» **What is needed**
Lines of the data that contain the word "Runtime" are the ones to copy.

» **Records contained in a dataset**

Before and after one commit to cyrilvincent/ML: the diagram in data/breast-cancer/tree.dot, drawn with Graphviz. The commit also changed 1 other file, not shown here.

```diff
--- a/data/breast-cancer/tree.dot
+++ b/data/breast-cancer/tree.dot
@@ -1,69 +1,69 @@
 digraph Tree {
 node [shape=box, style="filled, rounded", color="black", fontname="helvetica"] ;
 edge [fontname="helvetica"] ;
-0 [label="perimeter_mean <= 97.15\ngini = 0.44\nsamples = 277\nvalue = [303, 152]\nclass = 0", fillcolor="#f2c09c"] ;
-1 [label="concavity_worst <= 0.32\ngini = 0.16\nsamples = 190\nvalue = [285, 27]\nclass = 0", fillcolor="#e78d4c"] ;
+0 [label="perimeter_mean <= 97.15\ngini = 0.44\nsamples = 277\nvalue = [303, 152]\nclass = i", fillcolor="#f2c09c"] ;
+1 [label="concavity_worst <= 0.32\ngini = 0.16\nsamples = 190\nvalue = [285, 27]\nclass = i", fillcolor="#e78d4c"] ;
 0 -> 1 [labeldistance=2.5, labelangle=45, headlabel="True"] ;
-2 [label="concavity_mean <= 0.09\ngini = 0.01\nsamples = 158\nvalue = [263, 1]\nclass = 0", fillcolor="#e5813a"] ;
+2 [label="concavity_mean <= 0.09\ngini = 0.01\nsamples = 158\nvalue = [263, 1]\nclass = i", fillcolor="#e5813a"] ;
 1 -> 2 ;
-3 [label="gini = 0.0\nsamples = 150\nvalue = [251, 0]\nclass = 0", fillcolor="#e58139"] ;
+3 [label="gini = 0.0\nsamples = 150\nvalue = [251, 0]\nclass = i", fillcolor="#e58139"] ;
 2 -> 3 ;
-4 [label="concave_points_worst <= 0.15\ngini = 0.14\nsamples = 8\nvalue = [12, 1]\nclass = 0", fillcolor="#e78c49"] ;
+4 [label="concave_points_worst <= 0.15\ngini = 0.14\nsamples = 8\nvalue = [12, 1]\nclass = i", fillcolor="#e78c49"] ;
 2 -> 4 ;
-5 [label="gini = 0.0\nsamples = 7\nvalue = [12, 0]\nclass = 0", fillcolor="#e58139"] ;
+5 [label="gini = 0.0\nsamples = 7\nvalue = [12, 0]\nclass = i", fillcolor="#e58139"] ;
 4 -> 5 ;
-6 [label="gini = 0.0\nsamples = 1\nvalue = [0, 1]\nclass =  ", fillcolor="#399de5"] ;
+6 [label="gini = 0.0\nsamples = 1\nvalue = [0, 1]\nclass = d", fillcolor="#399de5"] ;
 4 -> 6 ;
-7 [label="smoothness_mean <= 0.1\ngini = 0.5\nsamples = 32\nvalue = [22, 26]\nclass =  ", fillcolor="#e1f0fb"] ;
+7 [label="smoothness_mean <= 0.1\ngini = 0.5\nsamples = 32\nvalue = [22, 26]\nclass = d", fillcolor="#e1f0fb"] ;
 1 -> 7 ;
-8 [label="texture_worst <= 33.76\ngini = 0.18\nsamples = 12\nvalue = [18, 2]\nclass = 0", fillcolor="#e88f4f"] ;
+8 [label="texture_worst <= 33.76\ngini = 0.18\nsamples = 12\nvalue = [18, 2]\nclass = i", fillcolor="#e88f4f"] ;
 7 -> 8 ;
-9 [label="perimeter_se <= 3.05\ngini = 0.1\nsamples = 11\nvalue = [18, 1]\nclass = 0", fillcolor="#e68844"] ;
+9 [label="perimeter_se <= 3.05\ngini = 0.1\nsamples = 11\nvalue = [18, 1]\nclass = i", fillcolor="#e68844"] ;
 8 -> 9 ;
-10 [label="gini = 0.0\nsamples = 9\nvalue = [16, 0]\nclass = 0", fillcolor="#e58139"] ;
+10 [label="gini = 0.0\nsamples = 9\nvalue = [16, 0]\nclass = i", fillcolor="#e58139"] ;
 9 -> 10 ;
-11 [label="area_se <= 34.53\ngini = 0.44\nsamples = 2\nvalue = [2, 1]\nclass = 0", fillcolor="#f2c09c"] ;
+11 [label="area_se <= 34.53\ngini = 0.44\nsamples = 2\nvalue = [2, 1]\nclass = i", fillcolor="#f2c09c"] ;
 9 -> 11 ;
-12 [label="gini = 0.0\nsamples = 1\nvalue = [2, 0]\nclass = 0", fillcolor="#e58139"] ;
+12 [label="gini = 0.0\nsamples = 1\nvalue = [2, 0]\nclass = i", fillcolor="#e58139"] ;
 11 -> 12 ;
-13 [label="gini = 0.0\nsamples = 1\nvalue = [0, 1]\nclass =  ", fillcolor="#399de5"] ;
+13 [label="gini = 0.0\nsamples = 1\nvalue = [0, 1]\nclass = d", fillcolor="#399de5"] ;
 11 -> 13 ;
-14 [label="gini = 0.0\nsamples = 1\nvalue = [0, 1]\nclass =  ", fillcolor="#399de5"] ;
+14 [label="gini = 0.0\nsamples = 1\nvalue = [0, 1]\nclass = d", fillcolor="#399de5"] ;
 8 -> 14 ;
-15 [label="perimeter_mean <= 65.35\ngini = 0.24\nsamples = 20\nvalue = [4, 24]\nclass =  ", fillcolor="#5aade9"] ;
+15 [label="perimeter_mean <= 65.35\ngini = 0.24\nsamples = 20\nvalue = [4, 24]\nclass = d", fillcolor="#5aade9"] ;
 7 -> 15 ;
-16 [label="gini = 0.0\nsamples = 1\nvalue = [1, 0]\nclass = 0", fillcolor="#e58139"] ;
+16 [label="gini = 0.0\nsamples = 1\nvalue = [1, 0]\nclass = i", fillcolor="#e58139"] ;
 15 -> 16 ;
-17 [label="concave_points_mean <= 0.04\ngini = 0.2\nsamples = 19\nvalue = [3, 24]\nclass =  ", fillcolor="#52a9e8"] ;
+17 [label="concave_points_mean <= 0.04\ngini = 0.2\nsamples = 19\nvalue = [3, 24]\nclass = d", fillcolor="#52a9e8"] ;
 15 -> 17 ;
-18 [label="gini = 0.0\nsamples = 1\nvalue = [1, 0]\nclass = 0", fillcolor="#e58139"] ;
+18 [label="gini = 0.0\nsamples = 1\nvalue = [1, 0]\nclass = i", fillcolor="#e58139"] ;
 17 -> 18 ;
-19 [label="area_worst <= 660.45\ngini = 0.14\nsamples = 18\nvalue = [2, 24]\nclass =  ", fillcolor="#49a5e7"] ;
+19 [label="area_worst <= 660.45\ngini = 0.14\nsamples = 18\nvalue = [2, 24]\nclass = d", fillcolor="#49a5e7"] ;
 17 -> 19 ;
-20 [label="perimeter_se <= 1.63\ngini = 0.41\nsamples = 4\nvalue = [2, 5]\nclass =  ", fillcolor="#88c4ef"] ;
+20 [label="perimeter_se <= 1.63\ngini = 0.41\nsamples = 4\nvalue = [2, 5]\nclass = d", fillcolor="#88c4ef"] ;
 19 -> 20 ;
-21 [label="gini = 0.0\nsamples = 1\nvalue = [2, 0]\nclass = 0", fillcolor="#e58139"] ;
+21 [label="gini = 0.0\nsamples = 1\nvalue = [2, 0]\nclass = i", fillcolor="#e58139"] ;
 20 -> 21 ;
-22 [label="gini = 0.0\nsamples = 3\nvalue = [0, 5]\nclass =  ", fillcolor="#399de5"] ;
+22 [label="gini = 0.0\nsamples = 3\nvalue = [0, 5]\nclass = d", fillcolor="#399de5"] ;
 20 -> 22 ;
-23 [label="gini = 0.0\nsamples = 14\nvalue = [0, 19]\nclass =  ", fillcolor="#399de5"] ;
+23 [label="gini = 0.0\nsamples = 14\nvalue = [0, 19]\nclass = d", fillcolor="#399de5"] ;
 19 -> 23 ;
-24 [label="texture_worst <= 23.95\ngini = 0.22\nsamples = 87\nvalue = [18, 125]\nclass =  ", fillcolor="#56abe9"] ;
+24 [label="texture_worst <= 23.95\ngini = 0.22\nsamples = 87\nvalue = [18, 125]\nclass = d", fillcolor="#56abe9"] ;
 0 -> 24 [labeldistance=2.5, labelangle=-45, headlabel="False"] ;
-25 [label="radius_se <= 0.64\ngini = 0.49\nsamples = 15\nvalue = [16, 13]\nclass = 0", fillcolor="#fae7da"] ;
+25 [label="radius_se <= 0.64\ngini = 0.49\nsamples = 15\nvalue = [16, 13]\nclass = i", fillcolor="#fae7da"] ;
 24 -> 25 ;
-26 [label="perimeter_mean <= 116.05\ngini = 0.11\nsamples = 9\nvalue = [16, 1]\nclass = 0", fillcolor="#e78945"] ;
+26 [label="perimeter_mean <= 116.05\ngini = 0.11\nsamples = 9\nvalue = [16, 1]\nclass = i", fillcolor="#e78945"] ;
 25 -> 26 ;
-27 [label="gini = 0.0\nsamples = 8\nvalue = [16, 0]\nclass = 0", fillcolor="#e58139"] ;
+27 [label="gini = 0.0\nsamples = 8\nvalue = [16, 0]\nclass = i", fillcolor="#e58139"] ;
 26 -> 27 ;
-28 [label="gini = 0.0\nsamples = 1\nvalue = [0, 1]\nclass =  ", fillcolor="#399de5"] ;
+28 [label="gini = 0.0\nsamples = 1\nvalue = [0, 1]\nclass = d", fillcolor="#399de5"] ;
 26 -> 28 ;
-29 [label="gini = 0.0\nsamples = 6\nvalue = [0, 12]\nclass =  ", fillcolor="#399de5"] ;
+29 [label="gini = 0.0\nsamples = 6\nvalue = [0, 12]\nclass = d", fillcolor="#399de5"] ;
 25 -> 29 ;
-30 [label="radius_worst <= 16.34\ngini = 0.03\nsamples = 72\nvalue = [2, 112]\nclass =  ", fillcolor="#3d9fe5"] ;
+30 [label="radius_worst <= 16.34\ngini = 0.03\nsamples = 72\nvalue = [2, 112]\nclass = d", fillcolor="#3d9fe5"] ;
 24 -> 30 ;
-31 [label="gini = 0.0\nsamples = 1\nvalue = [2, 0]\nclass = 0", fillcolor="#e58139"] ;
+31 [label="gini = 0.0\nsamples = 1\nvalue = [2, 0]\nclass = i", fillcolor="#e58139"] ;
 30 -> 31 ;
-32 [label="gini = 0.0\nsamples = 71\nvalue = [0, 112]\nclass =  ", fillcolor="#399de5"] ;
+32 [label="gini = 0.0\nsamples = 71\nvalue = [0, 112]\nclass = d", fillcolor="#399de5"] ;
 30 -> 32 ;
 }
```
* * *
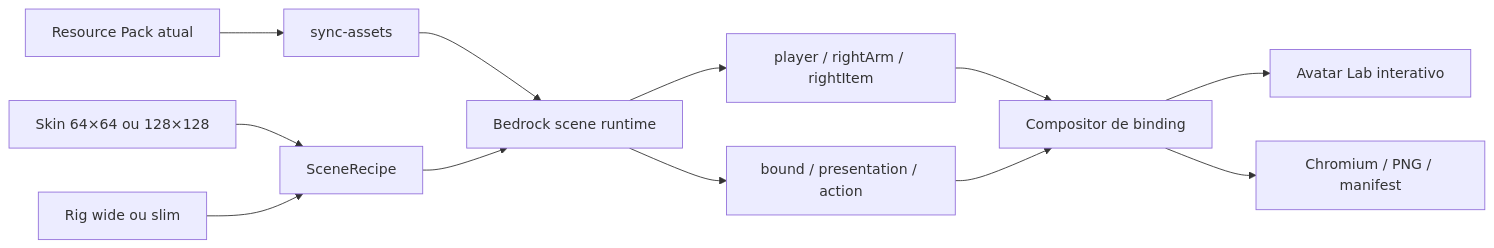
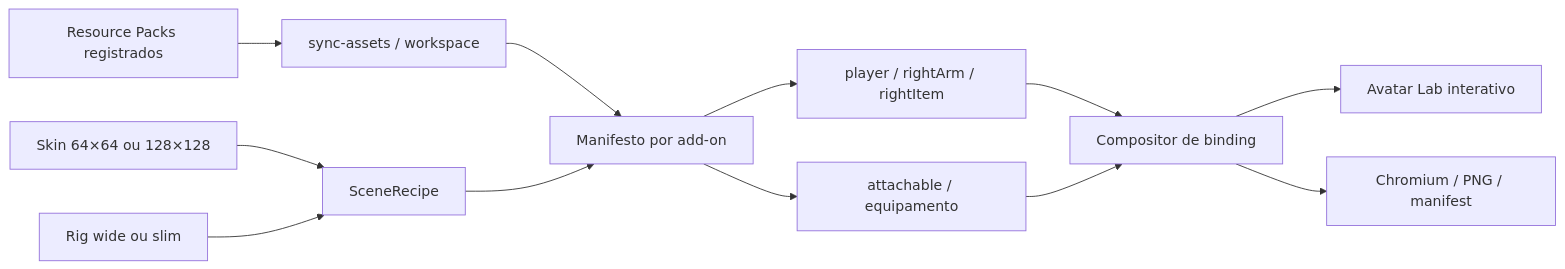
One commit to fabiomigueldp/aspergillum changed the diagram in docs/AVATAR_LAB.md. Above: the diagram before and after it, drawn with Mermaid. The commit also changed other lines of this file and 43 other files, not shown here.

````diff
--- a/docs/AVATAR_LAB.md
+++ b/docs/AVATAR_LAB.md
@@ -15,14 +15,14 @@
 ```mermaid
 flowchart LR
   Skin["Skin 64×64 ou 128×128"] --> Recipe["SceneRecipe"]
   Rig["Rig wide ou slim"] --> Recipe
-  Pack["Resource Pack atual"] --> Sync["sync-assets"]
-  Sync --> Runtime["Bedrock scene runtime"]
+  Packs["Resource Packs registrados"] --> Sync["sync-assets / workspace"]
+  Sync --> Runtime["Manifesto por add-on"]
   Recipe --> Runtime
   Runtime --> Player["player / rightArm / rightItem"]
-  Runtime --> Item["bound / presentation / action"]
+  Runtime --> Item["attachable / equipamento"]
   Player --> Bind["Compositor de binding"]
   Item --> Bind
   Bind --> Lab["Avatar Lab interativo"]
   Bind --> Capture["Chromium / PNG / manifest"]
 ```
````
---
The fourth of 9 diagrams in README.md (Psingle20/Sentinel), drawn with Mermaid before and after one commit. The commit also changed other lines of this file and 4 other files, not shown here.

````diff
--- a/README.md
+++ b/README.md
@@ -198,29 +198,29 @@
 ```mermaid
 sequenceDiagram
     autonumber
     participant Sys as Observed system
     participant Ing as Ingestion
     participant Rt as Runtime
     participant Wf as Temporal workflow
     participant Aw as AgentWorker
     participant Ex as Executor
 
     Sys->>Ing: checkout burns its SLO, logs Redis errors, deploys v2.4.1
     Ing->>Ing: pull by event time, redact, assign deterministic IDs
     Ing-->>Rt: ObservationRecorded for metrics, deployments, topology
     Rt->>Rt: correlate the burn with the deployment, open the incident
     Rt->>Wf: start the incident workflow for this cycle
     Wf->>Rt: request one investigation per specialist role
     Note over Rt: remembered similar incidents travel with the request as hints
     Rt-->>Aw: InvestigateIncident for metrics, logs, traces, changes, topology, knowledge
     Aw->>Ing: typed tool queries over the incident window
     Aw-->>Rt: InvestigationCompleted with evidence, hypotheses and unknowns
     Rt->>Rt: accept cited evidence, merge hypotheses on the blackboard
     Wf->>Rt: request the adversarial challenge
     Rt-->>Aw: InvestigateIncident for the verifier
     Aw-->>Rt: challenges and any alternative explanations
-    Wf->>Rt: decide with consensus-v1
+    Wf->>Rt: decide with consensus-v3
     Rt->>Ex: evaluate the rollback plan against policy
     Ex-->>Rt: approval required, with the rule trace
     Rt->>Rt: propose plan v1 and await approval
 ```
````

» **Output for this exercise**
-  Sync --> Runtime["Bedrock scene runtime"]
+  Sync --> Runtime["Manifesto por add-on"]
   Recipe --> Runtime
   Runtime --> Player["player / rightArm / rightItem"]
-  Runtime --> Item["bound / presentation / action"]
+  Runtime --> Item["attachable / equipamento"]
     participant Rt as Runtime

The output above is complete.